Ontario elections: the three plans for provincial failure
The provincial election set for June 12 is undoubtedly going to be one revolving around the economy.
Kathleen Wynne’s Liberals presented a budget about revitalizing transit and a new Ontario pension system for long-term economic gains. Tim Hudak’s Progressive Conservatives are touting a million new jobs as a part of their platform to revitalize the Ontario economy. Andrea Horwath’s New Democrats are mostly talking about affordability for families and again, the strength of the Ontario economy.
The problem with all three parties is they designed plans with the aim of attracting votes rather than creating a plan to fix Ontario’s economy. All parties admit there is a problem. They scream about the deficit, the debt and the slowing economy, and yet none of them have a plan that will actually fix these problems.
The problem in this election begins with Tim Hudak and the policy paper his party released called, “An Agenda for Growth.” Hudak makes a strong case for freezing and even decreasing government spending to balance the budget before 2017, citing good examples from across the political spectrum of governments having done the same thing. The problem arises on the next page when Hudak suggests cutting taxes while simultaneously cutting spending.
Wynne does something similar in her new transit funding and pension plan. The Liberals are looking to increase taxes to pay for these new expenditures while claiming the deficit will be gone in four years – also because of the raised taxes.
This is the same problem most politicians have during election campaigns. They all seem to think that deficit reduction can be done in a haphazard way. The PCs want to cut spending and taxes while the Liberals and NDP want to increase both. Looking back to the 1990s in Canada and Ontario, it is easy to see neither of these plans is set to do well.
In 1993 the Liberal Party of Canada was elected to government and Paul Martin became finance minister. Over the next nine years Martin fundamentally restructured the federal budget, scaling spending further down than it had been in 40 years.

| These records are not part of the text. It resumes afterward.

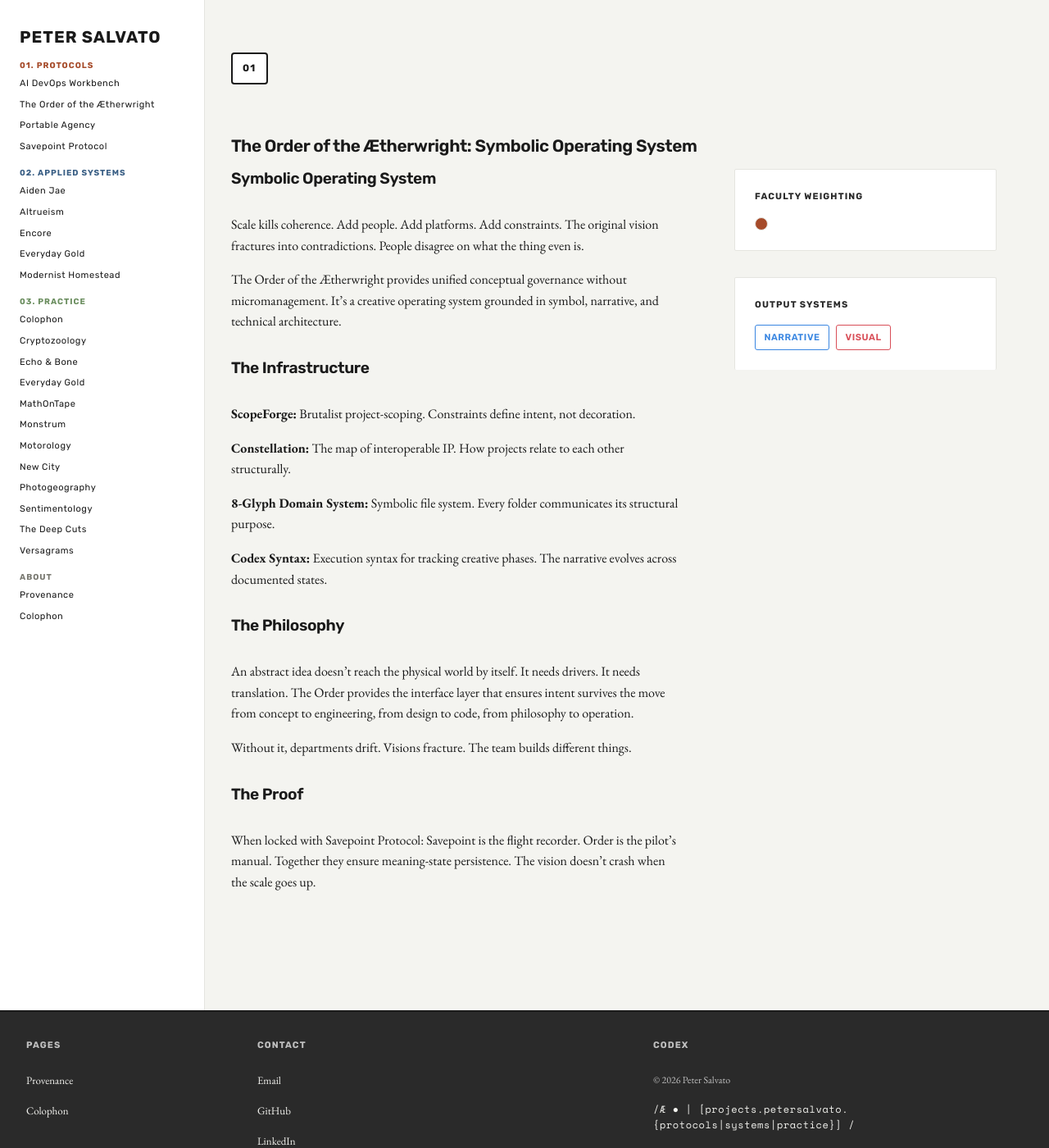
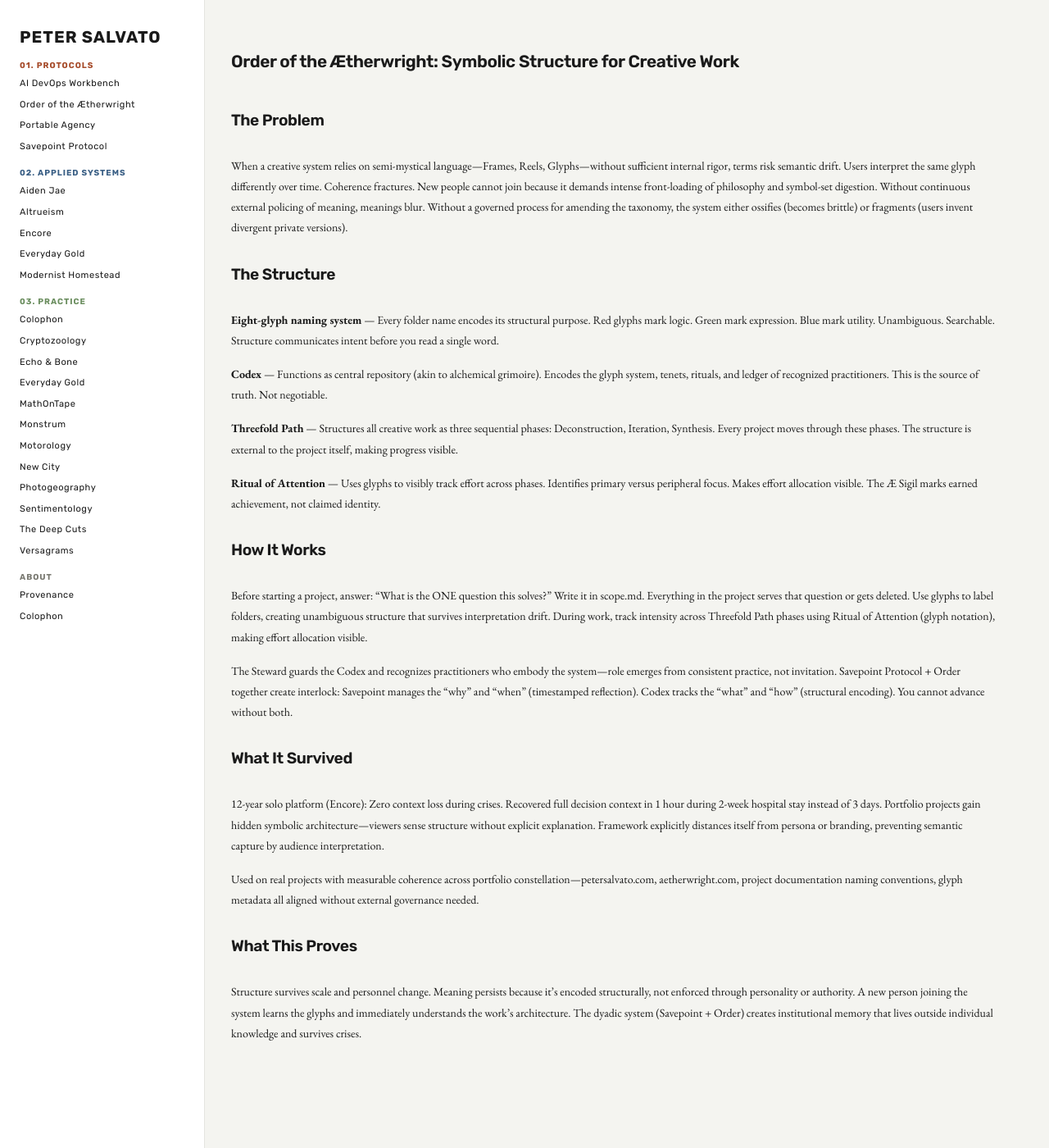
Before and after one commit to PeterSalvato/petersalvato-constellation, a Jekyll site: the page built from _protocols/order-of-the-aetherwright.md, in a window 1280 px wide and 1400 px high. Shown: the whole window at 82% size. Built offline with Jekyll 4.4.1, drawn with Linux system fonts in a browser that asks for light colours.

Commit message:
Update protocols with grounded substance extracted from conversation archives.
Three protocols reshaped with concrete problem/solution/mechanics/proof structure:
- AI DevOps Workbench: multi-agent governance (conventions.md, symbol-index.md, enforcer)
- Order of the Aetherwright: symbolic structure for creative teams (glyph system, threefold path)
- Savepoint Protocol: context recovery and institutional memory for AI-managed work

Two-stage pipeline: substance extraction agent mines conversations for concrete facts,
voice agent shapes results into Master Builder tone. Output: grounded, specific, measurable.

Co-Authored-By: Claude Haiku 4.5 <noreply@anthropic.com>

```diff
--- a/_protocols/order-of-the-aetherwright.md
+++ b/_protocols/order-of-the-aetherwright.md
@@ -1,35 +1,38 @@
 ---
-layout: protocol-01
-title: "The Order of the Ætherwright: Symbolic Operating System"
+layout: log
+title: "Order of the Ætherwright: Symbolic Structure for Creative Work"
 altitude: "01"
-faculty: ["red"]
-systems: ["narrative", "visual"]
-role: "Master Protocol"
-seo_keywords: ["Workflow Systems", "Creative Process Design", "Metadata Architecture", "Conceptual Frameworks", "Systems Thinking"]
+faculty: ["red", "blue", "green"]
+systems: ["Creative Taxonomy", "Governance", "Institutional Memory"]
+seo_keywords: ["glyph naming system", "creative taxonomy", "codex", "naming conventions", "semantic drift", "structural governance"]
 ---
 
-## Symbolic Operating System
+## The Problem
 
-Scale kills coherence. Add people. Add platforms. Add constraints. The original vision fractures into contradictions. People disagree on what the thing even is.
+When a creative system relies on semi-mystical language—Frames, Reels, Glyphs—without sufficient internal rigor, terms risk semantic drift. Users interpret the same glyph differently over time. Coherence fractures. New people cannot join because it demands intense front-loading of philosophy and symbol-set digestion. Without continuous external policing of meaning, meanings blur. Without a governed process for amending the taxonomy, the system either ossifies (becomes brittle) or fragments (users invent divergent private versions).
 
-The Order of the Ætherwright provides unified conceptual governance without micromanagement. It's a creative operating system grounded in symbol, narrative, and technical architecture.
+## The Structure
 
-## The Infrastructure
+**Eight-glyph naming system** — Every folder name encodes its structural purpose. Red glyphs mark logic. Green mark expression. Blue mark utility. Unambiguous. Searchable. Structure communicates intent before you read a single word.
 
-**ScopeForge:** Brutalist project-scoping. Constraints define intent, not decoration.
+**Codex** — Functions as central repository (akin to alchemical grimoire). Encodes the glyph system, tenets, rituals, and ledger of recognized practitioners. This is the source of truth. Not negotiable.
 
-**Constellation:** The map of interoperable IP. How projects relate to each other structurally.
+**Threefold Path** — Structures all creative work as three sequential phases: Deconstruction, Iteration, Synthesis. Every project moves through these phases. The structure is external to the project itself, making progress visible.
 
-**8-Glyph Domain System:** Symbolic file system. Every folder communicates its structural purpose.
+**Ritual of Attention** — Uses glyphs to visibly track effort across phases. Identifies primary versus peripheral focus. Makes effort allocation visible. The Æ Sigil marks earned achievement, not claimed identity.
 
-**Codex Syntax:** Execution syntax for tracking creative phases. The narrative evolves across documented states.
+## How It Works
 
-## The Philosophy
+Before starting a project, answer: "What is the ONE question this solves?" Write it in scope.md. Everything in the project serves that question or gets deleted. Use glyphs to label folders, creating unambiguous structure that survives interpretation drift. During work, track intensity across Threefold Path phases using Ritual of Attention (glyph notation), making effort allocation visible.
 
-An abstract idea doesn't reach the physical world by itself. It needs drivers. It needs translation. The Order provides the interface layer that ensures intent survives the move from concept to engineering, from design to code, from philosophy to operation.
+The Steward guards the Codex and recognizes practitioners who embody the system—role emerges from consistent practice, not invitation. Savepoint Protocol + Order together create interlock: Savepoint manages the "why" and "when" (timestamped reflection). Codex tracks the "what" and "how" (structural encoding). You cannot advance without both.
 
-Without it, departments drift. Visions fracture. The team builds different things.
+## What It Survived
 
-## The Proof
+12-year solo platform (Encore): Zero context loss during crises. Recovered full decision context in 1 hour during 2-week hospital stay instead of 3 days. Portfolio projects gain hidden symbolic architecture—viewers sense structure without explicit explanation. Framework explicitly distances itself from persona or branding, preventing semantic capture by audience interpretation.
 
-When locked with Savepoint Protocol: Savepoint is the flight recorder. Order is the pilot's manual. Together they ensure meaning-state persistence. The vision doesn't crash when the scale goes up.
+Used on real projects with measurable coherence across portfolio constellation—petersalvato.com, aetherwright.com, project documentation naming conventions, glyph metadata all aligned without external governance needed.
+
+## What This Proves
+
+Structure survives scale and personnel change. Meaning persists because it's encoded structurally, not enforced through personality or authority. A new person joining the system learns the glyphs and immediately understands the work's architecture. The dyadic system (Savepoint + Order) creates institutional memory that lives outside individual knowledge and survives crises.
```
Also changed, not shown: _protocols/ai-devops-workbench.md (+22 -10 lines), _protocols/savepoint-protocol.md (+26 -18 lines).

However, there was an important part of the Liberal election platform Martin did not implement.
The Liberals had essentially promised to eliminate the GST in the election, but when they got into government Martin knew to cut taxes at the same rate as spending would make the spending cuts ineffective. With minimal tax cuts and major spending reductions, the federal government balanced their budget in 1998.
At the same time in Ontario, Premier Mike Harris also made substantial cuts to government spending. He also made massive tax cuts across the board, which made Ontario’s debt problem worse rather than better.
Austerity measures are only effective in the short term. They are only useful as a means of eliminating debt quickly because otherwise they stifle economic growth almost as badly as decade-long streaks of deficits.
Ontario has a debt problem. This is a problem that has to be dealt with and none of the parties seem to have any real solutions to offer. If you want to get Ontario out of debt, you shouldn’t follow the Harris plan of drastically cutting services and taxes at the same time. It creates the same problem as increasing spending and taxes at the same time.
If you need $100 to buy groceries and borrow $70 from your friends, you either cut $30 of spending or find some way to get the missing money. If your plan is to give $30 back to your friends while also buying fewer groceries, you are still going to be short $30.
All the parties are missing a proper plan for fixing Ontario’s financial issues, and it is because they care more about getting votes than actually fixing the province.